§ What you will do: Scan the data below and copy each line where "request" occurs.

§ Entries shown:
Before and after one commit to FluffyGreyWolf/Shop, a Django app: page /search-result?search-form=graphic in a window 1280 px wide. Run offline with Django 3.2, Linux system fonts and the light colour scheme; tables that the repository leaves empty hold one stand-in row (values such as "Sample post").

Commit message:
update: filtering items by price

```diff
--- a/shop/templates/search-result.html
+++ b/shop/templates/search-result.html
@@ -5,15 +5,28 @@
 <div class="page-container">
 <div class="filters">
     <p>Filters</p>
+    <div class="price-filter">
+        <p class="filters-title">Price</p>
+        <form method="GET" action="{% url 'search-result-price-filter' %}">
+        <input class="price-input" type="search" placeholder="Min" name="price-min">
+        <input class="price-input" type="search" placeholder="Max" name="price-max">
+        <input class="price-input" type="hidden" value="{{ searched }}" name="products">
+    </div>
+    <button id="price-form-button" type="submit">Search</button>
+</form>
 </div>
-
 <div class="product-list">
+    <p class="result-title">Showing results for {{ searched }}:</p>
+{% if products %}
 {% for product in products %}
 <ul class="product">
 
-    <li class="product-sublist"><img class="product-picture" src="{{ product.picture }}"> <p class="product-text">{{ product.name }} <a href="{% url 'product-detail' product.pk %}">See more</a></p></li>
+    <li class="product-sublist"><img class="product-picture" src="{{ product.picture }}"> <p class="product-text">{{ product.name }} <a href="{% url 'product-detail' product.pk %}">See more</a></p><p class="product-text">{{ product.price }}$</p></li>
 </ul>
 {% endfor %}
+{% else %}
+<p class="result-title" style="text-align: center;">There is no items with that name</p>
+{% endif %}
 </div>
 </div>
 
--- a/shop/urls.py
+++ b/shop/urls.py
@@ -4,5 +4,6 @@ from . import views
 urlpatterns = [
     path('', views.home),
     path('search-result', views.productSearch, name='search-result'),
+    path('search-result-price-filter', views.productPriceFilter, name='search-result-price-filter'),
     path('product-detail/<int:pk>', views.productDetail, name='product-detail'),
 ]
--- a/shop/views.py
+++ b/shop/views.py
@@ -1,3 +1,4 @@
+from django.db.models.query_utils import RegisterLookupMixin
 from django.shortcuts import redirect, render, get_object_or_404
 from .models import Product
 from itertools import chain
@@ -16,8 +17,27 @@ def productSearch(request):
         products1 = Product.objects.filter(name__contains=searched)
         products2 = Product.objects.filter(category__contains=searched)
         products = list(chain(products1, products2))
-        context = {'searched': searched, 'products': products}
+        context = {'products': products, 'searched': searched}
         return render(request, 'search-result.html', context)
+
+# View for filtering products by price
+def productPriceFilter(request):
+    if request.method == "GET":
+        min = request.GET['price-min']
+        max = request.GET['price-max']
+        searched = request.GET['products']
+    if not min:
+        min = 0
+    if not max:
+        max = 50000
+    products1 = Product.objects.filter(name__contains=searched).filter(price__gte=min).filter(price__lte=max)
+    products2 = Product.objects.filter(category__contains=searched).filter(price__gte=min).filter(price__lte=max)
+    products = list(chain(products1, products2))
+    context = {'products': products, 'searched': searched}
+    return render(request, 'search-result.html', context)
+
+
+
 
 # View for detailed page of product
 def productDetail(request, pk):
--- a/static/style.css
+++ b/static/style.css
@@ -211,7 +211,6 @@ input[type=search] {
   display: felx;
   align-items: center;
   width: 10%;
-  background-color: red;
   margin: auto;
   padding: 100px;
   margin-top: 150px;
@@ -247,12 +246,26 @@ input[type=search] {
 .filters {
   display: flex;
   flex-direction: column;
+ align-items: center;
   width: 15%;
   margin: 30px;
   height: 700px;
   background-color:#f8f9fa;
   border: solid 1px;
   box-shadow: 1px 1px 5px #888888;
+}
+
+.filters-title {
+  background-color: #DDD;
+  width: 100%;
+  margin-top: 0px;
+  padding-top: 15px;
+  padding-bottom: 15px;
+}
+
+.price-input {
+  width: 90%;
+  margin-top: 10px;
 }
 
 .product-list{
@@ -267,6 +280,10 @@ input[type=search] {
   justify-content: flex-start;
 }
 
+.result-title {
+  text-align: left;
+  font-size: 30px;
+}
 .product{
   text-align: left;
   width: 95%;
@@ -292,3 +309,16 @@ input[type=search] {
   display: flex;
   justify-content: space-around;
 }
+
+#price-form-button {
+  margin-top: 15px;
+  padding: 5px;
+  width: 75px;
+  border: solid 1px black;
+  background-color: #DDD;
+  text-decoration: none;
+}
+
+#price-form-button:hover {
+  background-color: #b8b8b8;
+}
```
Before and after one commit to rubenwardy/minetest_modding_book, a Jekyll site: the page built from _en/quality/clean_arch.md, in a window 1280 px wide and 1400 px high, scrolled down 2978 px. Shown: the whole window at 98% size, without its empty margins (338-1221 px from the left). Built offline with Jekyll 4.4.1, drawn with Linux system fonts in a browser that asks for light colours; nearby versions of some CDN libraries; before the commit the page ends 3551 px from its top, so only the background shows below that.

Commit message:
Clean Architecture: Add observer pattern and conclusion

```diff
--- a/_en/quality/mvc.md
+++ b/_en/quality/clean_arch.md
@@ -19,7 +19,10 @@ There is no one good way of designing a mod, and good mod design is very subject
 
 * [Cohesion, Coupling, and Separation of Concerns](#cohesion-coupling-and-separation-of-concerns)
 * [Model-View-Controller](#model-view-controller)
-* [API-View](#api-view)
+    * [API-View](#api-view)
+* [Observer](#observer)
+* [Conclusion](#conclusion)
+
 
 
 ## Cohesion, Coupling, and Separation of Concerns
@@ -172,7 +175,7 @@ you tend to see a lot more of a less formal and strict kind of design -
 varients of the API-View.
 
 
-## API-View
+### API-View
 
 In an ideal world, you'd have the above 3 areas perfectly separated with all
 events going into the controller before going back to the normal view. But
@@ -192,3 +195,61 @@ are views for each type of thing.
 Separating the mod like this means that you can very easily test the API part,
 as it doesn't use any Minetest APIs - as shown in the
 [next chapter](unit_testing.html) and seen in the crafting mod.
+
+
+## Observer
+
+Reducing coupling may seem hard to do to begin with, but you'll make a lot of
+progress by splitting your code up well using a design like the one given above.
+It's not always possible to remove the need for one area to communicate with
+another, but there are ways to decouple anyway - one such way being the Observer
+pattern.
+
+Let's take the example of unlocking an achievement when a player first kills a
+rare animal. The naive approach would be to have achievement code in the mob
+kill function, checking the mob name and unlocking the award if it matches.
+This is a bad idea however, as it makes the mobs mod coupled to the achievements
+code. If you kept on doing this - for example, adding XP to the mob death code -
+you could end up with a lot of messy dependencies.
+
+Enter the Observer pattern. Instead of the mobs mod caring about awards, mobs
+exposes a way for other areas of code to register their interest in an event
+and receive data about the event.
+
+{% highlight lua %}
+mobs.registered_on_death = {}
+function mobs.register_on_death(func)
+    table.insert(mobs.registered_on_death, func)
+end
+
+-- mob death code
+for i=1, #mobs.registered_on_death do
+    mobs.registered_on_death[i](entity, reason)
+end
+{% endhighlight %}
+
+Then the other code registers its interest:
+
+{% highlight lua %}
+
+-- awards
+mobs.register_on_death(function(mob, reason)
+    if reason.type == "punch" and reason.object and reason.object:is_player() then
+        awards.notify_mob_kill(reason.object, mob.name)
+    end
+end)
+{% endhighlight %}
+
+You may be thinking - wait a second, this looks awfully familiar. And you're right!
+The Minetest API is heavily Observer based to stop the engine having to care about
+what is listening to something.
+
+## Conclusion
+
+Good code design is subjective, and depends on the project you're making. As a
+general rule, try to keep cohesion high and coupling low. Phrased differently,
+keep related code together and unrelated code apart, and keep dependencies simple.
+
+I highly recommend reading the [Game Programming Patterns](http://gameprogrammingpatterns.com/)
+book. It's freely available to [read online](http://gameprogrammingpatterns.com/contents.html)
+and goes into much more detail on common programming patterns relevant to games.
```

§ Response below:
@@ -16,8 +17,27 @@ def productSearch(request):
         return render(request, 'search-result.html', context)
+def productPriceFilter(request):
+    if request.method == "GET":
+        min = request.GET['price-min']
+        max = request.GET['price-max']
+        searched = request.GET['products']
+    return render(request, 'search-result.html', context)
 def productDetail(request, pk):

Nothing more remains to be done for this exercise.